South Magnetic Pole

wandering point on the Earth where the geomagnetic field lines are directed vertically upwards, at 64°S 137°E as of 2015 in the Southern Ocean

The South Magnetic Pole is the point on the southern hemisphere where the magnetic lines are directly pointing upward. In other words, if there were a magnet inside the earth axis (from north to south), the South Magnetic pole would be at its southern end. Because the magnetic field of the Earth changes, the exact location of this pole does as well. In 2020, it was estimated to be at 64°04′S 135°53′E / 64.07°S 135.88°E / -64.07; 135.88,[2] placing it off the coast of Antarctica. In 2015, it was at 64°17′S 136°35′E / 64.28°S 136.59°E / -64.28; 136.59.[3] That point lies outside the Antarctic Circle. Due to polar drift, the pole is moving northwest by about 10 to 15 kilometers per year. Its current distance from the actual Geographic South Pole is approximately 2860 km.[1] The nearest permanent science station is Dumont d'Urville Station. Wilkes Land contains a large gravitational mass concentration.

Locations of South Magnetic Pole from direct observation and model prediction.[1]


  1. 1.0 1.1 NOAA National Geophysical Data Center. "Wandering of the Geomagnetic Poles".
  2. "Geomagnetism Frequently Asked Questions". National Geophysical Data Center.

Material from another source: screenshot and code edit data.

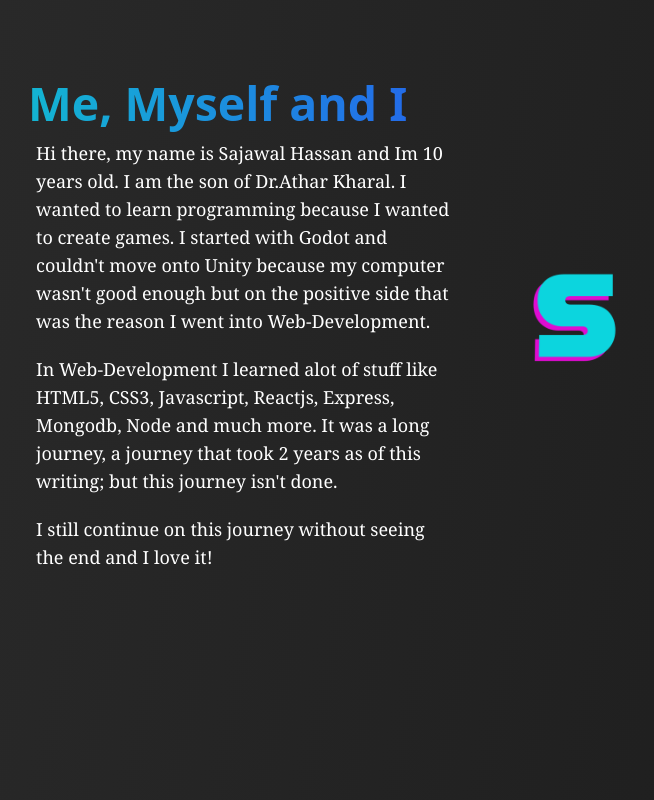
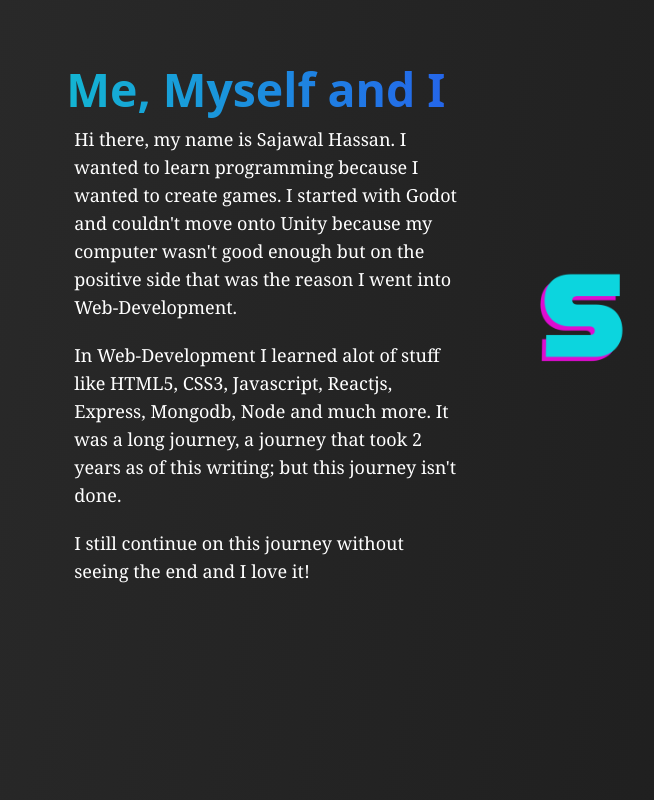
Before and after one commit to SajawalHassan/portfolio_react, a React (Create React App) app: page / in a window 1280 px wide. Shown: the part 1520-2320 px from the top of the page, without its empty margins (427-1081 px from the left). Built offline with nearby package versions, Linux system fonts and the light colour scheme; no server answers.

Commit message:
Update about me page

```diff
--- a/package.json
+++ b/package.json
@@ -18,6 +18,7 @@
     "react-dom": "^18.2.0",
     "react-scripts": "5.0.1",
     "react-scroll": "^1.8.7",
+    "use-sound": "^4.0.1",
     "web-vitals": "^2.1.4"
   },
   "scripts": {
--- a/src/App.js
+++ b/src/App.js
@@ -5,11 +5,16 @@ import Main from "./Components/Main/Main.comp";
 import Projects from "./Components/Projects/Projects.comp";
 import Sidebar from "./Components/Sidebar/Sidebar.comp";
 import Skills from "./Components/Skills/Skills.comp";
+import bgMusic from "./Music/bg_music.mp3";
+import useSound from "use-sound";
 import AnimCursor from "./Components/AnimCursor/AnimCursor.comp";
 
 function App() {
+  const [play] = useSound(bgMusic);
+
   return (
     <div className="flex">
+      <h1 onClick={play}>Play music</h1>
       <AnimCursor />
       <Sidebar />
       <div className="w-screen">
--- a/src/Components/About.comp.js
+++ b/src/Components/About.comp.js
@@ -17,8 +17,7 @@ function About() {
           <h1 className="section-heading">Me, Myself and I</h1>
           <div className="section-description text-lg ml-2">
             <p>
-              Hi there, my name is Sajawal Hassan and Im 10 years old. I am the
-              son of Dr.Athar Kharal. I wanted to learn programming because I
+              Hi there, my name is Sajawal Hassan. I wanted to learn programming because I
               wanted to create games. I started with Godot and couldn't move
               onto Unity because my computer wasn't good enough but on the
               positive side that was the reason I went into Web-Development.
```
Also changed, not shown: 2 other files (tests, documents, lock files or other folders).
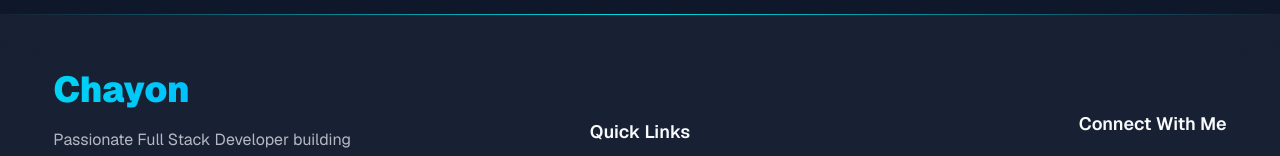
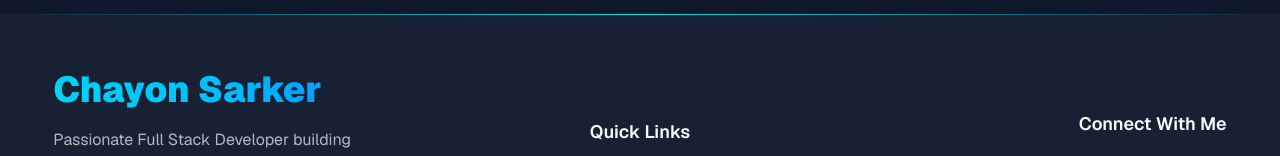
Before and after one commit to chayon-chandra-sarker/portfolio-client, a Next.js app: page / in a window 1280 px wide. Shown: the part 5654-5810 px from the top of the page. Built offline with nearby package versions, Linux system fonts and the light colour scheme; no server answers.

Commit message:
add footer

```diff
--- a/src/components/layout/Footer.jsx
+++ b/src/components/layout/Footer.jsx
@@ -22,7 +22,7 @@ const Footer = () => {
           {/* Brand */}
           <div className="text-center md:text-left">
             <h2 className="text-4xl font-black font-outfit bg-gradient-to-r from-cyan-400 via-sky-400 to-blue-500 bg-clip-text text-transparent">
-              Chayon
+              Chayon Sarker
             </h2>
 
             <p className="mt-4 text-base-content/70 leading-7 max-w-sm">
```
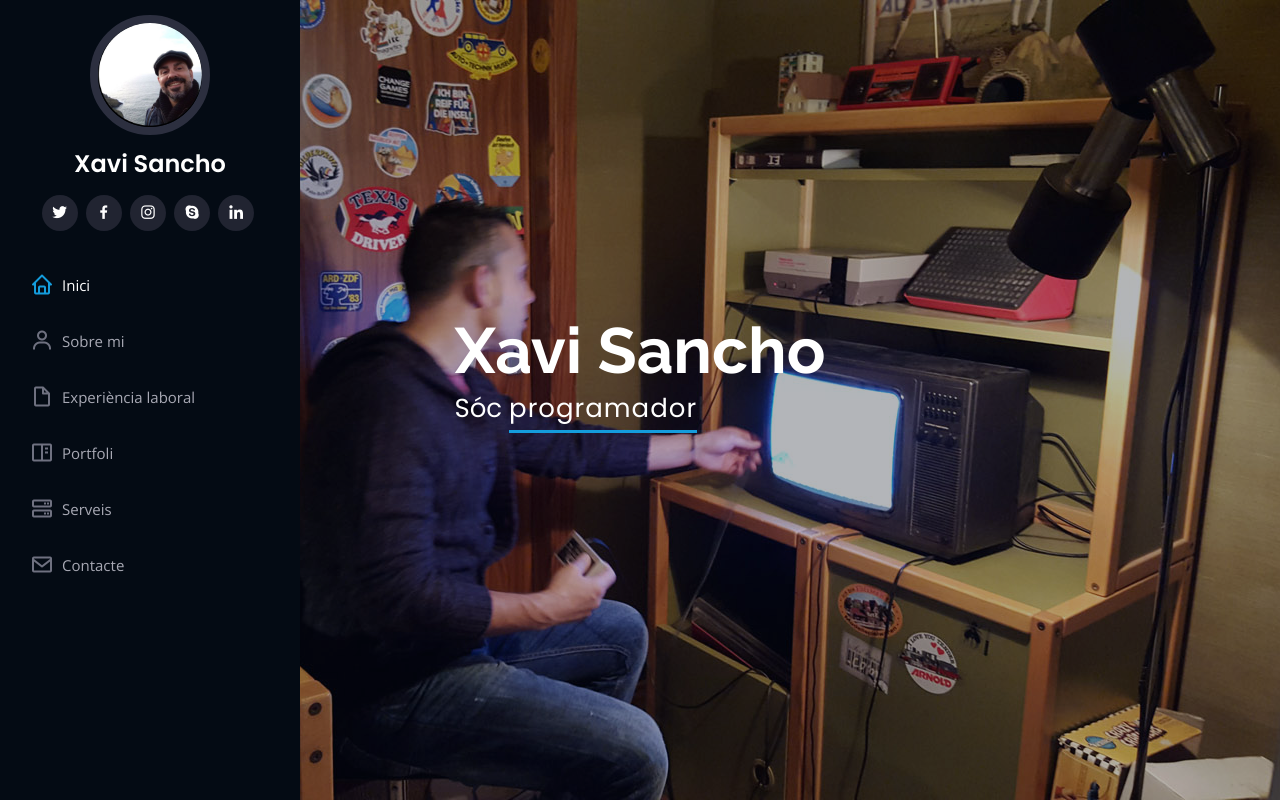
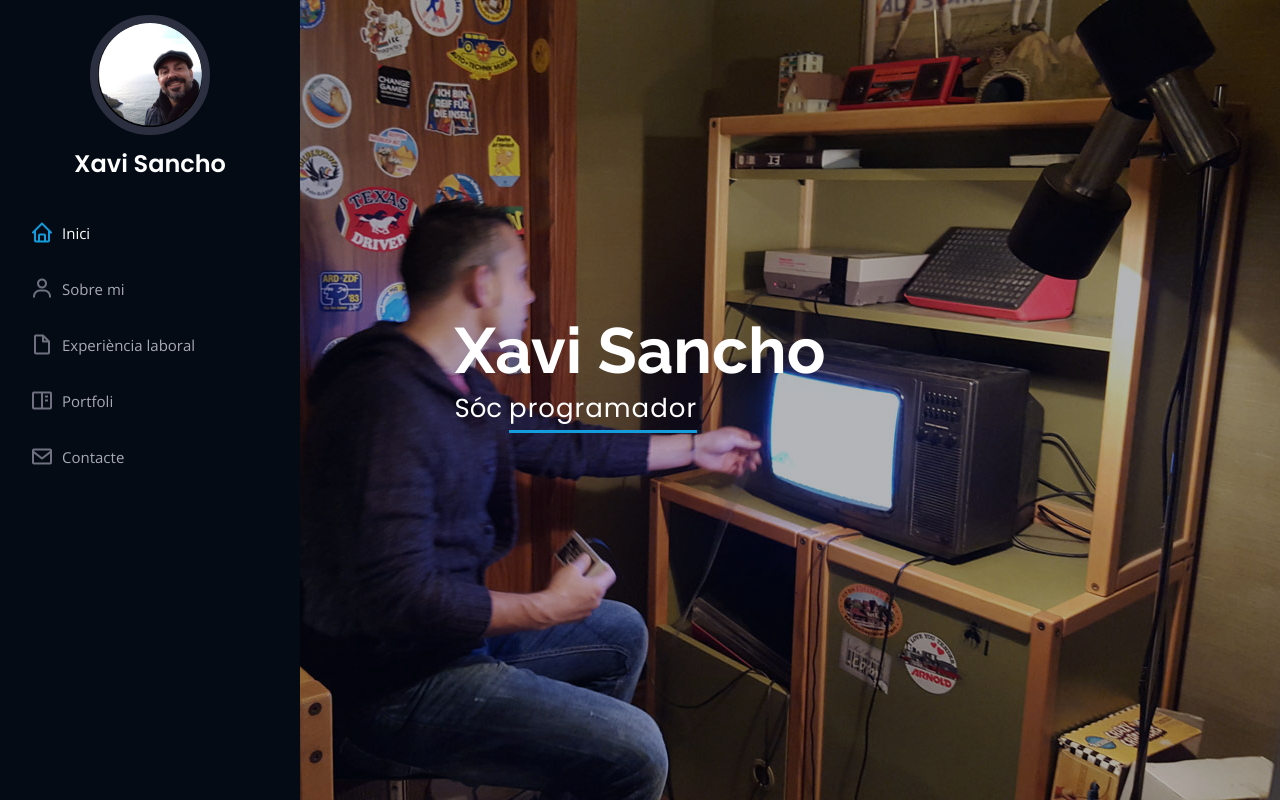
Before and after one commit to XaSaFa/XaSaFa.github.io, a plain HTML site: page index.html in a window 1280 px wide. Shown: the top 802 px of the page. Drawn offline with nearby package versions, Linux system fonts and the light colour scheme.

Commit message:
no social

```diff
--- a/index.html
+++ b/index.html
@@ -48,13 +48,6 @@
       <div class="profile">
         <img src="assets/img/profile-img.jpg" alt="" class="img-fluid rounded-circle">
         <h1 class="text-light"><a href="index.html">Xavi Sancho</a></h1>
-        <div class="social-links mt-3 text-center">
-          <a href="#" class="twitter"><i class="bx bxl-twitter"></i></a>
-          <a href="#" class="facebook"><i class="bx bxl-facebook"></i></a>
-          <a href="#" class="instagram"><i class="bx bxl-instagram"></i></a>
-          <a href="#" class="google-plus"><i class="bx bxl-skype"></i></a>
-          <a href="#" class="linkedin"><i class="bx bxl-linkedin"></i></a>
-        </div>
       </div>
 
       <nav id="navbar" class="nav-menu navbar">
@@ -63,7 +56,6 @@
           <li><a href="#about" class="nav-link scrollto"><i class="bx bx-user"></i> <span>Sobre mi</span></a></li>
           <li><a href="#resume" class="nav-link scrollto"><i class="bx bx-file-blank"></i> <span>Experiència laboral</span></a></li>
           <li><a href="#portfolio" class="nav-link scrollto"><i class="bx bx-book-content"></i> <span>Portfoli</span></a></li>
-          <li><a href="#services" class="nav-link scrollto"><i class="bx bx-server"></i> <span>Serveis</span></a></li>
           <li><a href="#contact" class="nav-link scrollto"><i class="bx bx-envelope"></i> <span>Contacte</span></a></li>
         </ul>
       </nav><!-- .nav-menu -->
```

Retrieved 2022-05-02.
  3. British Geological Survey - Magnetic Poles